Even if Marie Antoinette did not in fact say, “Let them eat cake,” the infamous phrase has long gripped the imaginations of both historians and eaters alike, representing both the delusion and decadence of the elite.
On November 29 diners will turn to the rich and delicious history of the fall of empires across the globe. Beginning in the first century CE, the notorious gourmand Apicius will be our guide through the fall of the Roman Republic and the rise of the Roman Empire. Kitab al-Tabiq, the oldest surviving Arabic cookbook, will help us explore the fall of the Umayyad Caliphate through the palates of the eighth century empire. We will join Marie Antoinette on the Flight to Varennes, with an appropriately conspicuous pièce de résistance from classical haute cuisine. Finally, the Romanov’s will bring us into the twentieth century, as we discuss the lasting impact of the Russian Revolution over dessert.
Join us for our final Dinners of the Past in 2018 as we examine how both empire and revolution affect not only our politics but the way we eat.
We cannot accommodate dietary restrictions and allergies. Tickets will go on sale 11/13 at 10 AM.
Victoria is the founder and resident historian of Edible History. She is a former museum educator who has worked at The Metropolitan Museum of Art, The New York Public Library, and The Intrepid Sea, Air and Space Museum. Victoria holds a degree in History from the University of Edinburgh in the United Kingdom and is currently enrolled in the MA Historical Studies program at The New School in New York City. She has led more than 30 Edible History dinners around New York City—in restaurants, urban farms, historical homes, and even a pottery studio.

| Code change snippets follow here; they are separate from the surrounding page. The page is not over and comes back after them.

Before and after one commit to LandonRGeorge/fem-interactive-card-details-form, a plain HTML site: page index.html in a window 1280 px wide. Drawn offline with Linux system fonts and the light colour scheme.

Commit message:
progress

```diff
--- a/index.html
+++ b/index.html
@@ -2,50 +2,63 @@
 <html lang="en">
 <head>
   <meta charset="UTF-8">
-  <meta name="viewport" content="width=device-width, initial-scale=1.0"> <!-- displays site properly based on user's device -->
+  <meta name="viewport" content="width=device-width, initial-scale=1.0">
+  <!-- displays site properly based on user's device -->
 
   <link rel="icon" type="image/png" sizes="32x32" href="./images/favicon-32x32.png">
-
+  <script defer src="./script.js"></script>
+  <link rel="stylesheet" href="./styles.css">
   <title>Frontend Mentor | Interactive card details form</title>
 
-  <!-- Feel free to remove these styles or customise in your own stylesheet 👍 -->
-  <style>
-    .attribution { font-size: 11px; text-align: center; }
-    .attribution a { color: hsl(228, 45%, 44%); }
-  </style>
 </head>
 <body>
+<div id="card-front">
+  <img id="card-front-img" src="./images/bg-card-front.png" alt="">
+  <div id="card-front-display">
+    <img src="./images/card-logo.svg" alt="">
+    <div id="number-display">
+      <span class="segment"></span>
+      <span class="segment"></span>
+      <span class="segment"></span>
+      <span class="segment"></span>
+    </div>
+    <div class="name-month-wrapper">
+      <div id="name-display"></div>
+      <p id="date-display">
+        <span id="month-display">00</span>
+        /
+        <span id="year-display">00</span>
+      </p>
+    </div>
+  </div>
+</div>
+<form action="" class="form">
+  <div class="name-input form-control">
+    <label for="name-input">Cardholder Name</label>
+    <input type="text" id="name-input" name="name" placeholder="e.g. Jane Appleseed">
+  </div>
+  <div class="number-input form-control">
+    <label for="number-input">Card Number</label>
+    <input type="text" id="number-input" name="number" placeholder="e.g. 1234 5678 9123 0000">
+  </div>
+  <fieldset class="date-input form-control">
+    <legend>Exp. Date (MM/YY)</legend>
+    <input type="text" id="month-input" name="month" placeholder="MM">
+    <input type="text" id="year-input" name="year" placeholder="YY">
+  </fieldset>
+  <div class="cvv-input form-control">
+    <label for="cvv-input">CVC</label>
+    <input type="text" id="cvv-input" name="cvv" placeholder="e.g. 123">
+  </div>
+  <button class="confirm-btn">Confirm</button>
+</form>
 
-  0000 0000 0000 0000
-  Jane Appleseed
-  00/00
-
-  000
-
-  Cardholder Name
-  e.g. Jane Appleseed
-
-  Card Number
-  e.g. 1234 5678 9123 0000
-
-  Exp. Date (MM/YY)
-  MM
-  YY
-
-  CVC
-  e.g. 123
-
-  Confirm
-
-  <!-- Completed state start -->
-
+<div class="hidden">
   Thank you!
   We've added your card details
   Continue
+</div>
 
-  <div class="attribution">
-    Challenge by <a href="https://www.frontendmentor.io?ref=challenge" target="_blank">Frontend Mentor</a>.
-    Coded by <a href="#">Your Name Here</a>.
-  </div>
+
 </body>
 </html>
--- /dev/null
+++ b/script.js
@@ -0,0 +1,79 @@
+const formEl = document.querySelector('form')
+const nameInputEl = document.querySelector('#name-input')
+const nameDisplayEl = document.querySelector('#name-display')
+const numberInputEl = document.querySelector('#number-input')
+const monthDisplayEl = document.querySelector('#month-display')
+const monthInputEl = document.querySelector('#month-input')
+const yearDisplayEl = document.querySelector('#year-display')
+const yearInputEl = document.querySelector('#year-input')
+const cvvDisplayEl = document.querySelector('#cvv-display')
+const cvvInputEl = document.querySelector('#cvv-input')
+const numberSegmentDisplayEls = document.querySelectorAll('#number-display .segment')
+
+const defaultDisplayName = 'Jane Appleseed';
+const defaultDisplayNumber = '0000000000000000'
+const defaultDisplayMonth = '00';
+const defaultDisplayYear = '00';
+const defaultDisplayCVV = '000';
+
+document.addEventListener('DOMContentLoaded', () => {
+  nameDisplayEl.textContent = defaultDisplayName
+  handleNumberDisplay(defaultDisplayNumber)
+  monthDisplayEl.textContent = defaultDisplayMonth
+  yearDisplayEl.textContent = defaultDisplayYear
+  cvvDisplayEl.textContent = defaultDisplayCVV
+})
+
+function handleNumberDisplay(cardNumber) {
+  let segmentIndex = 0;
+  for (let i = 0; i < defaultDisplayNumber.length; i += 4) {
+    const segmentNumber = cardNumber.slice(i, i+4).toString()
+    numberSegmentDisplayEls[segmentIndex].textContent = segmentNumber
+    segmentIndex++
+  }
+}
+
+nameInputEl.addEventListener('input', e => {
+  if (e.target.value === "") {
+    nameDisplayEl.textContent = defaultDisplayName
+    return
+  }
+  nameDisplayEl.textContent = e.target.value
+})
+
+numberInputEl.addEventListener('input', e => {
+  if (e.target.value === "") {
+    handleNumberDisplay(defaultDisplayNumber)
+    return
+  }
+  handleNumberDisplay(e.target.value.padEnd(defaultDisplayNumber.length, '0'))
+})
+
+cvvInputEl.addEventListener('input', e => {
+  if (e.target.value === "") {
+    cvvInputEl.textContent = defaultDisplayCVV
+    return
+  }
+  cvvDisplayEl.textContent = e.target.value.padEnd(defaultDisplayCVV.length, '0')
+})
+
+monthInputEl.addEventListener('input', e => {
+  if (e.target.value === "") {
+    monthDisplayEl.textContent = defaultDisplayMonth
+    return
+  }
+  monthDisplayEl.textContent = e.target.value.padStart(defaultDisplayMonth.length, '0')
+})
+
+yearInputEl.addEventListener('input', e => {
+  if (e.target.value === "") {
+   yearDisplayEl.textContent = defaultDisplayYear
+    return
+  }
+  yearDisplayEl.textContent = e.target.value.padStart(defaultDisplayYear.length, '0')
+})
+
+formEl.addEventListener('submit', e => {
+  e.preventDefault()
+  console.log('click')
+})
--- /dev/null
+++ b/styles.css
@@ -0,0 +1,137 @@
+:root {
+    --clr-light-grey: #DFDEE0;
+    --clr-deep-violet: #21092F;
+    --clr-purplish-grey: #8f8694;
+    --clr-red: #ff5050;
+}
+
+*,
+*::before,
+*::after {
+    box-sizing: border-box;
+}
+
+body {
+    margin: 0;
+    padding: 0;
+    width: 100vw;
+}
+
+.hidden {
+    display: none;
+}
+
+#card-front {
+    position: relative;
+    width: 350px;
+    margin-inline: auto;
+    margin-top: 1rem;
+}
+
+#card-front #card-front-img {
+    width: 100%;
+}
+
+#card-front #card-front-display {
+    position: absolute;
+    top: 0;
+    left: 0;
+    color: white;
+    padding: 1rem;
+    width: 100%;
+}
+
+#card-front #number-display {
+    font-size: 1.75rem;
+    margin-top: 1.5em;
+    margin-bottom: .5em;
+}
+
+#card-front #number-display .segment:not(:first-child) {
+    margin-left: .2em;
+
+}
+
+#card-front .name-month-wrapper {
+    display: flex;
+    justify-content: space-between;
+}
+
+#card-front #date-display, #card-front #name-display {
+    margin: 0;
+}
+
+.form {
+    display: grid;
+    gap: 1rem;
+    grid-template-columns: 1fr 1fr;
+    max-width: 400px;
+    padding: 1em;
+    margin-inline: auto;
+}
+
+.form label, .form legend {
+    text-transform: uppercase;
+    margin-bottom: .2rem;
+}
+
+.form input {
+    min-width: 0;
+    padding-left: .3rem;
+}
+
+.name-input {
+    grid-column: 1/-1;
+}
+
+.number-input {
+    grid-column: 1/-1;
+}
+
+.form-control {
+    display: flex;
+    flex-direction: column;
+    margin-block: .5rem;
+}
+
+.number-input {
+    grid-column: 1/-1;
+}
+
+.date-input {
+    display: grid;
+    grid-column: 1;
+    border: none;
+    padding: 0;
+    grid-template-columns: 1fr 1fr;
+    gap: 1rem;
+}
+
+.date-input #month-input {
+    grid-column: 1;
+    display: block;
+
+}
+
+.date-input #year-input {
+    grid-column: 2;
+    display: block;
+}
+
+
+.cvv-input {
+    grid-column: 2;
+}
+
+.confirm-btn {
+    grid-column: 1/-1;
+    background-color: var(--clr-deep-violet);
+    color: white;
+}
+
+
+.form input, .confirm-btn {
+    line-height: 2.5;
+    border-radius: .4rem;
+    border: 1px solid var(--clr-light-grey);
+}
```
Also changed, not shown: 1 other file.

Jay is Edible History’s Executive Chef, who takes on the challenge of recreating recipes from period manuscripts, quite literally bringing the past to life through dishes that are hundreds of years old. Jay studied Pastry at the French Culinary Institute and has worked at the Michelin 2-star Corton and New York’s legendary WD-50. A veteran of the New York City underground supper club scene, he has had a long interest in historical cuisine. He specializes in a hybrid of modern techniques with classically inspired French cuisine, as well as strong Asian flavor influences.
MOFAD Executive Chef John Hutt is a lifelong chef with a passion and interest in theory, history, science and culture of food. He has opened restaurants, written papers, cooked a lot of food for a lot of people, and travelled the world eating and drinking delicious things. He came to MOFAD from the El Bulli institute in Barcelona, where he was working on the theory and practice of food and cooking.